**WHAT TO WORK ON:** Your task is to return all of the records exactly, minus any images.

── DATA EXTRACT ──

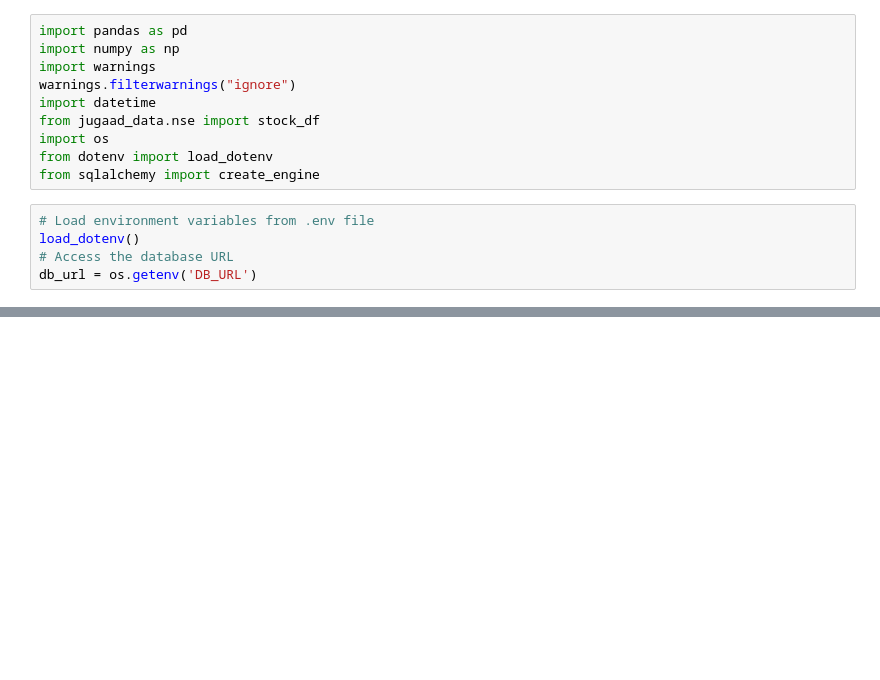
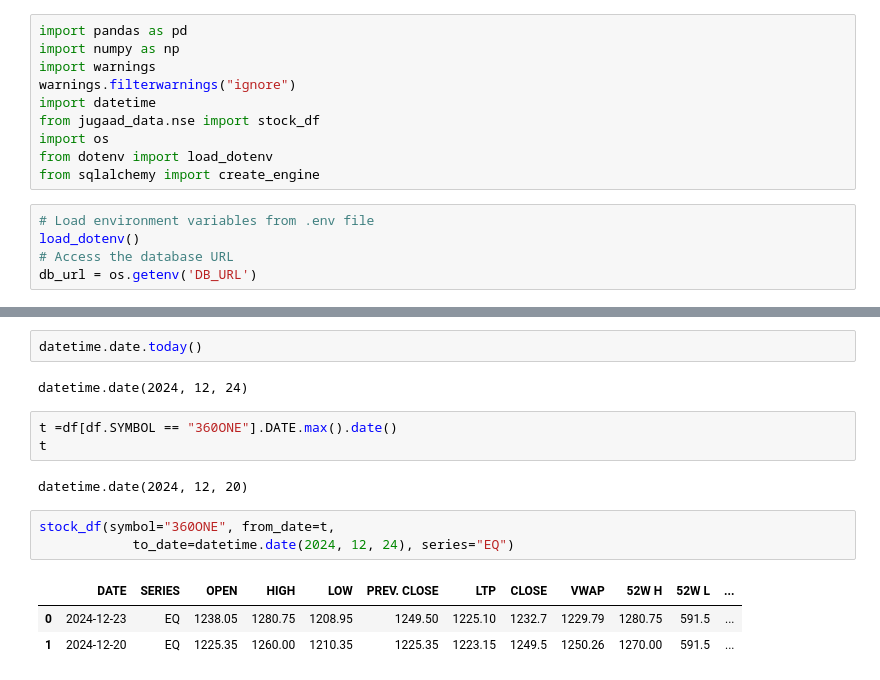
Before and after one commit to jai3703/chatbot_using_llm, a Jupyter notebook: pull_stock_data_daily_refresh.ipynb, the cells around one changed output, grey strips where cells are left out. Cells and saved outputs as stored; diff of their text form; blank space fills up the shorter version.

```diff
--- a/pull_stock_data_daily_refresh.ipynb
+++ b/pull_stock_data_daily_refresh.ipynb
@@ -64,0 +92,16 @@ latest stocks data pulled
+# %%
+datetime.date.today()
+# %% [output]
+datetime.date(2024, 12, 24)
+# %%
+t =df[df.SYMBOL == "360ONE"].DATE.max().date()
+t
+# %% [output]
+datetime.date(2024, 12, 20)
+# %%
+stock_df(symbol="360ONE", from_date=t,
+            to_date=datetime.date(2024, 12, 24), series="EQ")
+# %% [output]
+|  | DATE | SERIES | OPEN | HIGH | LOW | PREV. CLOSE | LTP | CLOSE | VWAP | 52W H | 52W L | ... |
+| 0 | 2024-12-23 | EQ | 1238.05 | 1280.75 | 1208.95 | 1249.50 | 1225.10 | 1232.7 | 1229.79 | 1280.75 | 591.5 | ... |
+| 1 | 2024-12-20 | EQ | 1225.35 | 1260.00 | 1210.35 | 1225.35 | 1223.15 | 1249.5 | 1250.26 | 1270.00 | 591.5 | ... |
```
Also changed, not shown: parts of 1 cell of this notebook, 1 other file.
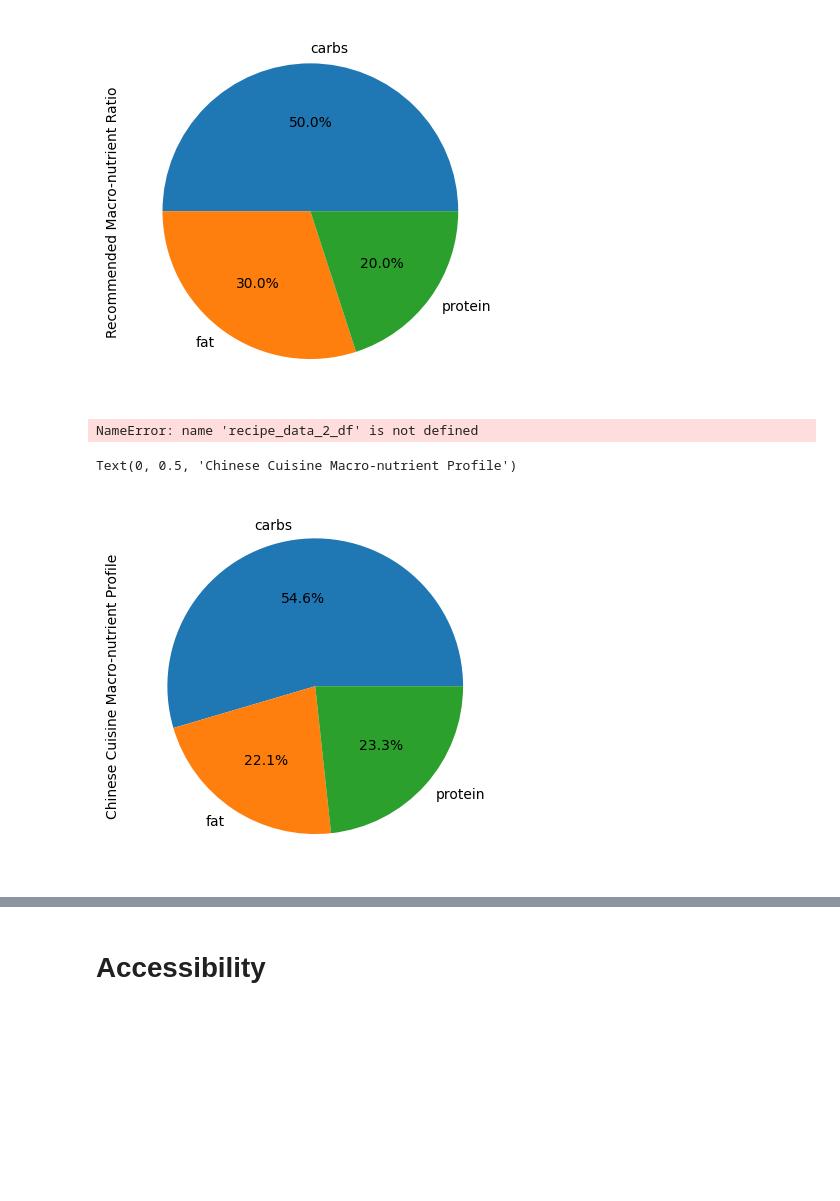
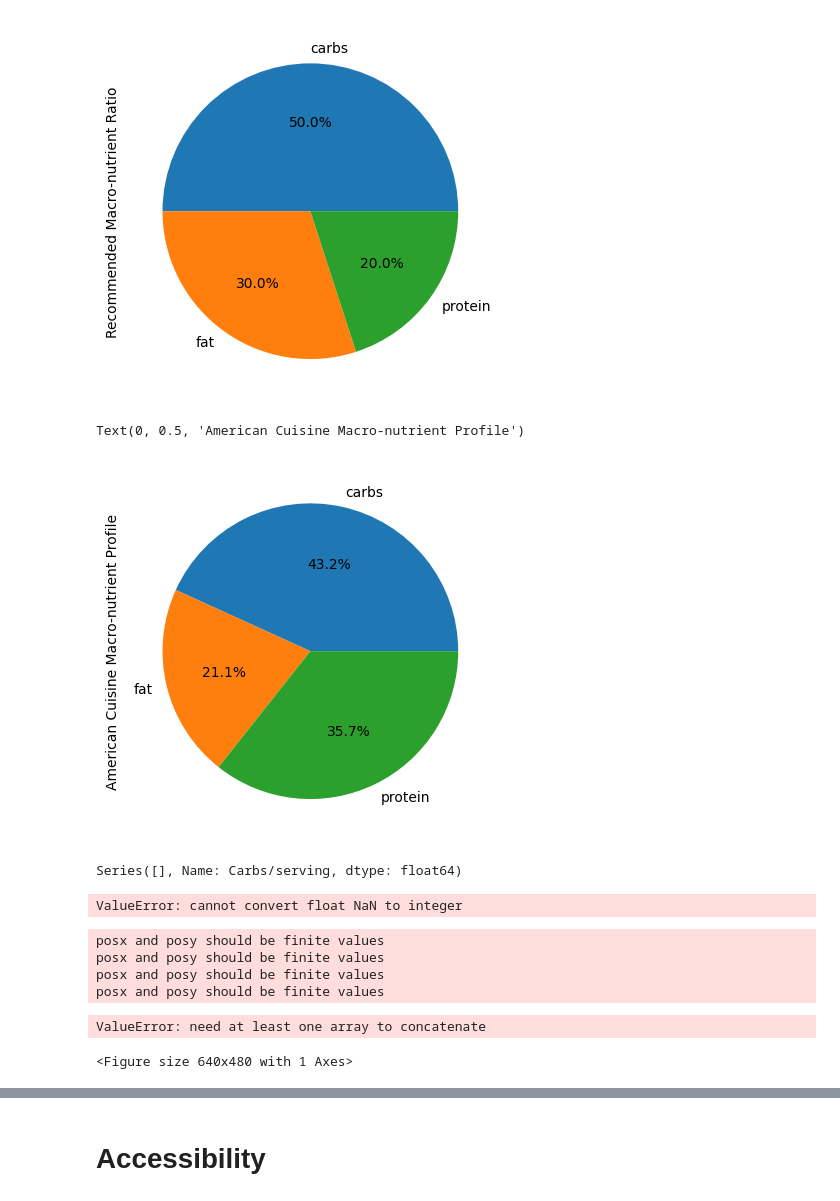
Before and after one commit to ragnor1824/Cuisine_Analysis, a Jupyter notebook: cuisine_analysis_renee.ipynb, the cells around one changed output, grey strips where cells are left out. Drawn from its saved outputs; the diff is of its cells as text; code cells hidden in the pictures; blank space fills up the shorter version.

```diff
--- a/cuisine_analysis_renee.ipynb
+++ b/cuisine_analysis_renee.ipynb
@@ -224,0 +214,14 @@ recipe_data_df.head()
+# %%
+#create dataframe
+recipe_data_pt2_df = pd.DataFrame(recipe_data_pt2)
+
+# save the dataframe
+df.to_csv('recipe_data_pt2.csv')
+# %%
+#read recipe_data_pt1.csv
+recipe_data_pt1_df = pd.read_csv("recipe_data_pt1.csv", header = 0)
+# %%
+#Merge DataFrames
+frames = [recipe_data_pt1_df, recipe_data_pt2_df]
+recipe_data_df = pd.concat(frames, ignore_index = True)
+recipe_data_df
@@ -237,31 +258,34 @@ Text(0, 0.5, 'Recommended Macro-nutrient Ratio')
 [figure]
 # %%
 #American
-am_carbs = recipe_data_2_df.loc[recipe_data_2_df['Cuisine'] == "American", 'Carbs/serving']
+am_carbs = recipe_data_df.loc[recipe_data_df['Cuisine'] == "American", 'Carbs/serving']
 am_carbs = am_carbs.mean()
 
-am_fat = recipe_data_2_df.loc[recipe_data_2_df['Cuisine'] == "American", 'Fat/serving']
+am_fat = recipe_data_df.loc[recipe_data_df['Cuisine'] == "American", 'Fat/serving']
 am_fat = am_fat.mean()
 
-am_protein = recipe_data_2_df.loc[recipe_data_2_df['Cuisine'] == "American", 'Protein/serving']
+am_protein = recipe_data_df.loc[recipe_data_df['Cuisine'] == "American", 'Protein/serving']
 am_protein = am_protein.mean()
 
 am_averages = [am_carbs, am_fat, am_protein]
 labels = ["carbs", "fat", "protein"]
 
 plt.pie(am_averages, labels=labels, autopct='%1.1f%%')
 plt.ylabel("American Cuisine Macro-nutrient Profile")
 # %% [output]
-NameError: name 'recipe_data_2_df' is not defined
+Text(0, 0.5, 'American Cuisine Macro-nutrient Profile')
+[figure, added]
 # %%
 #Chinese
-ch_carbs = recipe_data_2_df.loc[recipe_data_2_df['Cuisine'] == "Chinese", 'Carbs/serving']
+ch_carbs = recipe_data_df.loc[recipe_data_df['Cuisine'] == "Chinese", 'Carbs/serving']
+print(ch_carbs)
+
 ch_carbs = ch_carbs.mean()
 
-ch_fat = recipe_data_2_df.loc[recipe_data_2_df['Cuisine'] == "Chinese", 'Fat/serving']
+ch_fat = recipe_data_df.loc[recipe_data_df['Cuisine'] == "Chinese", 'Fat/serving']
 ch_fat = ch_fat.mean()
 
-ch_protein = recipe_data_2_df.loc[recipe_data_2_df['Cuisine'] == "Chinese", 'Protein/serving']
+ch_protein = recipe_data_df.loc[recipe_data_df['Cuisine'] == "Chinese", 'Protein/serving']
 ch_protein = ch_protein.mean()
 
 ch_averages = [ch_carbs, ch_fat, ch_protein]
@@ -270,7 +294,13 @@ labels = ["carbs", "fat", "protein"]
 plt.pie(ch_averages, labels=labels, autopct='%1.1f%%')
 plt.ylabel("Chinese Cuisine Macro-nutrient Profile")
 # %% [output]
-Text(0, 0.5, 'Chinese Cuisine Macro-nutrient Profile')
+Series([], Name: Carbs/serving, dtype: float64)
-[figure, removed]
+ValueError: cannot convert float NaN to integer
+posx and posy should be finite values
+posx and posy should be finite values
+posx and posy should be finite values
+posx and posy should be finite values
+ValueError: need at least one array to concatenate
+<Figure size 640x480 with 1 Axes>
 # %%
 #Mexican
```
Also changed, not shown: parts of 5 cells of this notebook, 2 other files.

───

**SOLUTION FOR THIS TASK:**
Before and after one commit to jai3703/chatbot_using_llm, a Jupyter notebook: pull_stock_data_daily_refresh.ipynb, the cells around one changed output, grey strips where cells are left out. Cells and saved outputs as stored; diff of their text form; blank space fills up the shorter version.

```diff
--- a/pull_stock_data_daily_refresh.ipynb
+++ b/pull_stock_data_daily_refresh.ipynb
@@ -64,0 +92,16 @@ latest stocks data pulled
+# %%
+datetime.date.today()
+# %% [output]
+datetime.date(2024, 12, 24)
+# %%
+t =df[df.SYMBOL == "360ONE"].DATE.max().date()
+t
+# %% [output]
+datetime.date(2024, 12, 20)
+# %%
+stock_df(symbol="360ONE", from_date=t,
+            to_date=datetime.date(2024, 12, 24), series="EQ")
+# %% [output]
+|  | DATE | SERIES | OPEN | HIGH | LOW | PREV. CLOSE | LTP | CLOSE | VWAP | 52W H | 52W L | ... |
+| 0 | 2024-12-23 | EQ | 1238.05 | 1280.75 | 1208.95 | 1249.50 | 1225.10 | 1232.7 | 1229.79 | 1280.75 | 591.5 | ... |
+| 1 | 2024-12-20 | EQ | 1225.35 | 1260.00 | 1210.35 | 1225.35 | 1223.15 | 1249.5 | 1250.26 | 1270.00 | 591.5 | ... |
```
Also changed, not shown: parts of 1 cell of this notebook, 1 other file.
Before and after one commit to ragnor1824/Cuisine_Analysis, a Jupyter notebook: cuisine_analysis_renee.ipynb, the cells around one changed output, grey strips where cells are left out. Drawn from its saved outputs; the diff is of its cells as text; code cells hidden in the pictures; blank space fills up the shorter version.

```diff
--- a/cuisine_analysis_renee.ipynb
+++ b/cuisine_analysis_renee.ipynb
@@ -224,0 +214,14 @@ recipe_data_df.head()
+# %%
+#create dataframe
+recipe_data_pt2_df = pd.DataFrame(recipe_data_pt2)
+
+# save the dataframe
+df.to_csv('recipe_data_pt2.csv')
+# %%
+#read recipe_data_pt1.csv
+recipe_data_pt1_df = pd.read_csv("recipe_data_pt1.csv", header = 0)
+# %%
+#Merge DataFrames
+frames = [recipe_data_pt1_df, recipe_data_pt2_df]
+recipe_data_df = pd.concat(frames, ignore_index = True)
+recipe_data_df
@@ -237,31 +258,34 @@ Text(0, 0.5, 'Recommended Macro-nutrient Ratio')
 [figure]
 # %%
 #American
-am_carbs = recipe_data_2_df.loc[recipe_data_2_df['Cuisine'] == "American", 'Carbs/serving']
+am_carbs = recipe_data_df.loc[recipe_data_df['Cuisine'] == "American", 'Carbs/serving']
 am_carbs = am_carbs.mean()
 
-am_fat = recipe_data_2_df.loc[recipe_data_2_df['Cuisine'] == "American", 'Fat/serving']
+am_fat = recipe_data_df.loc[recipe_data_df['Cuisine'] == "American", 'Fat/serving']
 am_fat = am_fat.mean()
 
-am_protein = recipe_data_2_df.loc[recipe_data_2_df['Cuisine'] == "American", 'Protein/serving']
+am_protein = recipe_data_df.loc[recipe_data_df['Cuisine'] == "American", 'Protein/serving']
 am_protein = am_protein.mean()
 
 am_averages = [am_carbs, am_fat, am_protein]
 labels = ["carbs", "fat", "protein"]
 
 plt.pie(am_averages, labels=labels, autopct='%1.1f%%')
 plt.ylabel("American Cuisine Macro-nutrient Profile")
 # %% [output]
-NameError: name 'recipe_data_2_df' is not defined
+Text(0, 0.5, 'American Cuisine Macro-nutrient Profile')
+[figure, added]
 # %%
 #Chinese
-ch_carbs = recipe_data_2_df.loc[recipe_data_2_df['Cuisine'] == "Chinese", 'Carbs/serving']
+ch_carbs = recipe_data_df.loc[recipe_data_df['Cuisine'] == "Chinese", 'Carbs/serving']
+print(ch_carbs)
+
 ch_carbs = ch_carbs.mean()
 
-ch_fat = recipe_data_2_df.loc[recipe_data_2_df['Cuisine'] == "Chinese", 'Fat/serving']
+ch_fat = recipe_data_df.loc[recipe_data_df['Cuisine'] == "Chinese", 'Fat/serving']
 ch_fat = ch_fat.mean()
 
-ch_protein = recipe_data_2_df.loc[recipe_data_2_df['Cuisine'] == "Chinese", 'Protein/serving']
+ch_protein = recipe_data_df.loc[recipe_data_df['Cuisine'] == "Chinese", 'Protein/serving']
 ch_protein = ch_protein.mean()
 
 ch_averages = [ch_carbs, ch_fat, ch_protein]
@@ -270,7 +294,13 @@ labels = ["carbs", "fat", "protein"]
 plt.pie(ch_averages, labels=labels, autopct='%1.1f%%')
 plt.ylabel("Chinese Cuisine Macro-nutrient Profile")
 # %% [output]
-Text(0, 0.5, 'Chinese Cuisine Macro-nutrient Profile')
+Series([], Name: Carbs/serving, dtype: float64)
-[figure, removed]
+ValueError: cannot convert float NaN to integer
+posx and posy should be finite values
+posx and posy should be finite values
+posx and posy should be finite values
+posx and posy should be finite values
+ValueError: need at least one array to concatenate
+<Figure size 640x480 with 1 Axes>
 # %%
 #Mexican
```
Also changed, not shown: parts of 5 cells of this notebook, 2 other files.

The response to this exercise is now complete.